When high school senior Matt Forsythe discovers a weird computer and a secret door at school, a series of events unfolds where he and his friends solve one mathematical puzzle after another. After finding a teleportal, they travel to a strange world where numbers are actually alive! There they meet the mad scientist Maglio and the ghostly Fifty-Seven and discover that some of the numbers are mysteriously disappearing.
Charles Fischer has taught in public and private schools in a variety of settings, from rural Maine to inner city Atlanta. In the past 20 years, he has worked with a wide range of students from 4th grade to AP English and has been nominated for Teacher of the Year four times. He has his Master’s degree in Teaching & Learning from the University of Southern Maine, and received his B.A. in English Literature and Creative Writing from Binghamton University. His latest book, The Power of the Socratic Classroom, has won two awards, including the NIEA Best Education Book.
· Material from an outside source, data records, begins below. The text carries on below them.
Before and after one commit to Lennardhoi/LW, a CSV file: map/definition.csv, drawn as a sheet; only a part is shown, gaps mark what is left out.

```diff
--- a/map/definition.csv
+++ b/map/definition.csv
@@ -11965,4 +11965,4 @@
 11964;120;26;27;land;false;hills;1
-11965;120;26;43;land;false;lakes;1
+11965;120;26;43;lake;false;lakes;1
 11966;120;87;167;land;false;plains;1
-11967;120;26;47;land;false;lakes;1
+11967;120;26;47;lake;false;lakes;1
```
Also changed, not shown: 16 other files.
His first novel, Beyond Infinity, won a 2014 Independent Publisher Book Award bronze medal (YA fiction). His areas of expertise are in Socratic Seminar, dialogue, listening, inquiry, and critical & creative thinking. He is currently working on a three book series focused on all of these territories.
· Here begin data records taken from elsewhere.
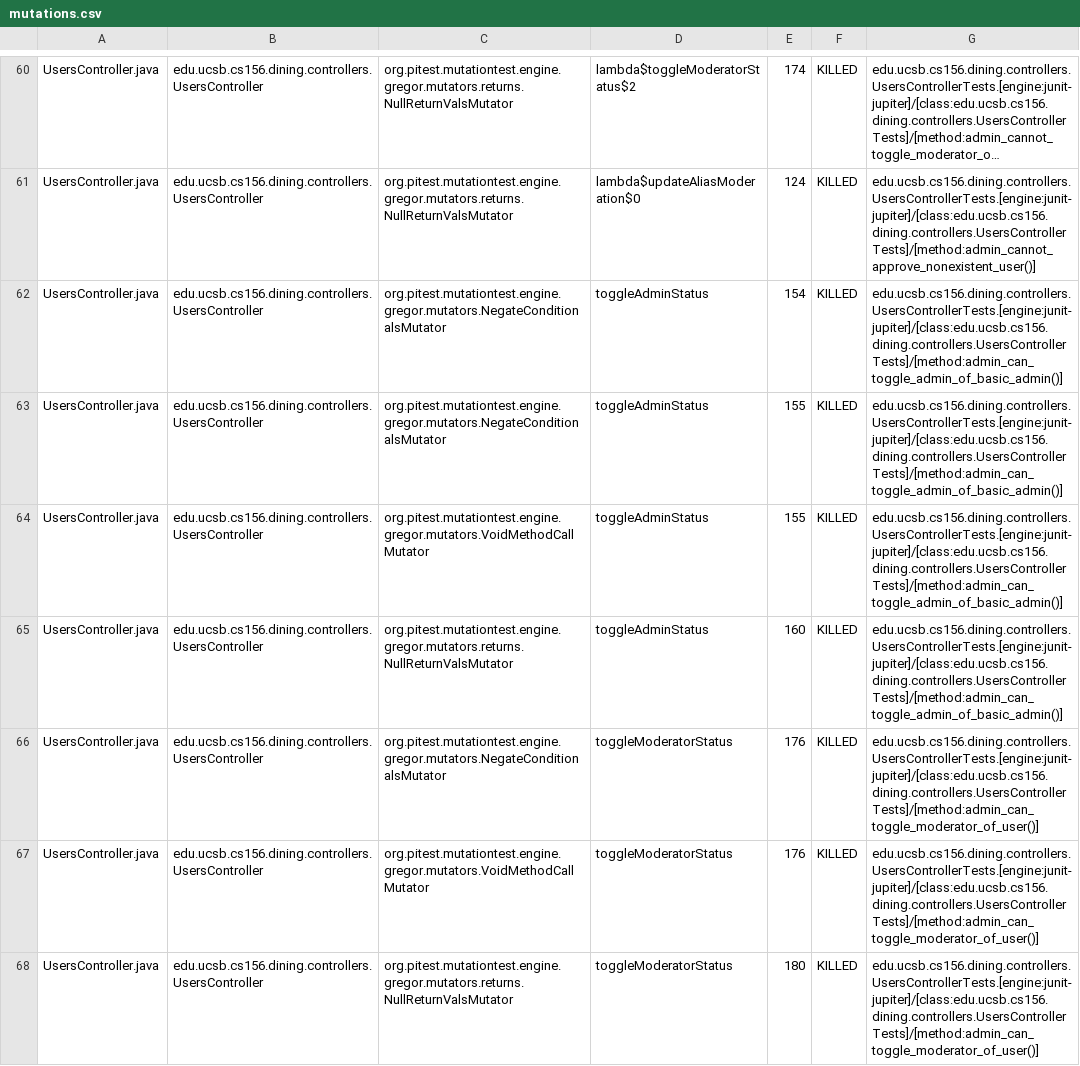
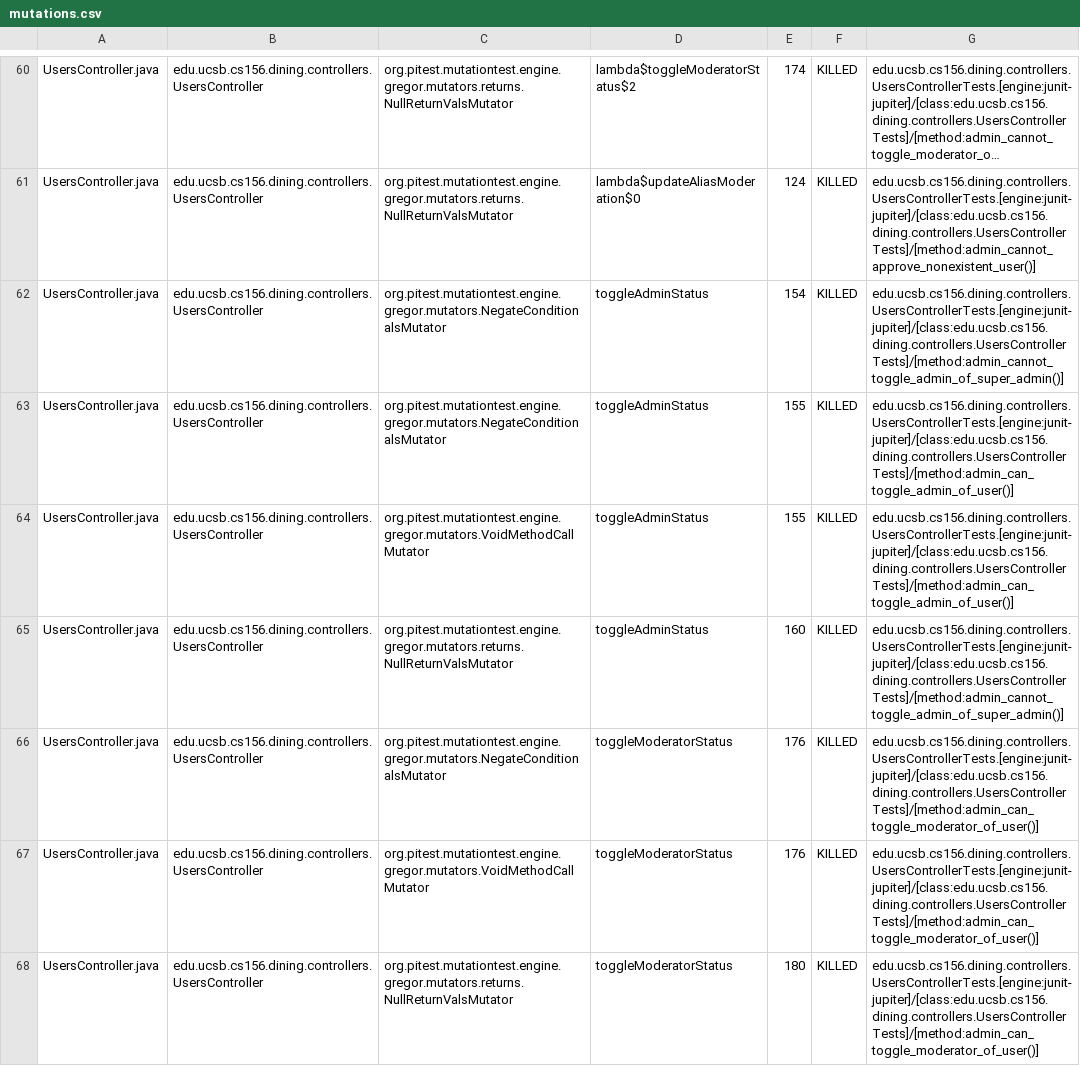
Before and after one commit to ucsb-cs156/proj-dining, a CSV file: prs/106/pitest/mutations.csv, drawn as a sheet; only a part is shown, gaps mark what is left out; long unchanged cells end in …; the diff covers the shown part only; the diff names each change by its address in the sheet, - before the commit and + after, or states it on an @@ line.

Commit message:
Deploying to gh-pages from @ ucsb-cs156/proj-dining@888ca407792b9f3d4d011a0ad46303e5ac7acd75 🚀

```diff
--- a/prs/106/pitest/mutations.csv
+++ b/prs/106/pitest/mutations.csv
-G62: edu.ucsb.cs156.dining.controllers.UsersControllerTests.[engine:junit-jupiter]/[class:edu.ucsb.cs156.dining.controllers.UsersControllerTests]/[method:admin_can_toggle_admin_of_basic_admin()]
+G62: edu.ucsb.cs156.dining.controllers.UsersControllerTests.[engine:junit-jupiter]/[class:edu.ucsb.cs156.dining.controllers.UsersControllerTests]/[method:admin_cannot_toggle_admin_of_super_admin()]
-G63:G64: edu.ucsb.cs156.dining.controllers.UsersControllerTests.[engine:junit-jupiter]/[class:edu.ucsb.cs156.dining.controllers.UsersControllerTests]/[method:admin_can_toggle_admin_of_basic_admin()]
+G63:G64: edu.ucsb.cs156.dining.controllers.UsersControllerTests.[engine:junit-jupiter]/[class:edu.ucsb.cs156.dining.controllers.UsersControllerTests]/[method:admin_can_toggle_admin_of_user()]
-G65: edu.ucsb.cs156.dining.controllers.UsersControllerTests.[engine:junit-jupiter]/[class:edu.ucsb.cs156.dining.controllers.UsersControllerTests]/[method:admin_can_toggle_admin_of_basic_admin()]
+G65: edu.ucsb.cs156.dining.controllers.UsersControllerTests.[engine:junit-jupiter]/[class:edu.ucsb.cs156.dining.controllers.UsersControllerTests]/[method:admin_cannot_toggle_admin_of_super_admin()]
```
Also changed, not shown: 20 edited cells elsewhere in this file, 17 other files.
One of the reasons I wrote this book is because I wanted to make mathematics more interesting for students. For many younger students, math just seems like repetitive arithmetic operations. Let's face it, there's not a lot of excitement there - though it might be necessary. The domain of mathematics is absolutely huge, though, and it's our job as teachers to at least show students more of the domain.
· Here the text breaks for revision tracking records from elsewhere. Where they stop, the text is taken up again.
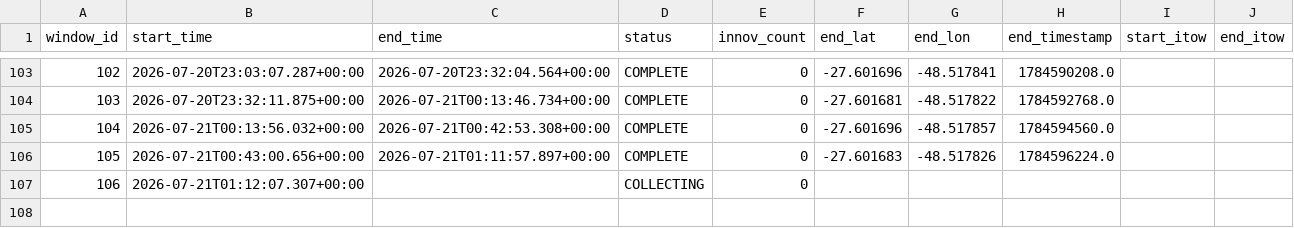
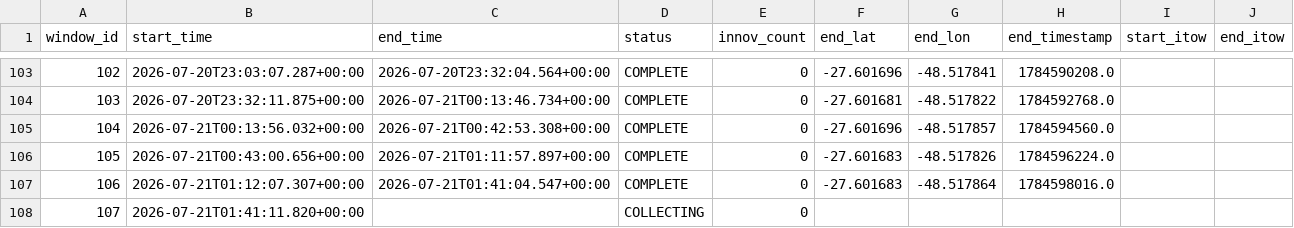
Before and after one commit to iandownie07/buoy-data, a CSV file: windows.csv, drawn as a sheet; only a part is shown, gaps mark what is left out; addresses are those after the commit; the diff names each change by its address in the sheet, - before the commit and + after, or states it on an @@ line.

```diff
--- a/windows.csv
+++ b/windows.csv
+row 107: 106 | 2026-07-21T01:12:07.307+00:00 | 2026-07-21T01:41:04.547+00:00 | COMPLETE | 0 | -27.601683 | -48.517864 | 1784598016.0
@@ column A (window_id) renumbered from row 108 down @@
-B108 (start_time): 2026-07-21T01:12:07.307+00:00
+B108 (start_time): 2026-07-21T01:41:11.820+00:00
```
Also changed, not shown: power_history.csv, wave_bands.csv, 2 other files.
Nine has a curious property that makes it very useful in a lot of those “magic” number tricks where you choose a number and after a few steps someone tells you the amazing result. For example, pick a number besides zero. Multiply it by nine. Add the digits together, and keep adding the results together until you reach a single digit. Result: nine. Try it again if you don’t believe me. Just make sure to keep adding the digits together until there’s just a single digit left. For example 9 × 9 = 81, and then 8 + 1 = 9. Or 23 × 9 equals 207, and 2 + 0 + 7 = 9. Here’s another: 177 × 9 = 1593, and 1 + 5 + 9 + 3 = 18 and then 1 + 8 = 9 as a single digit.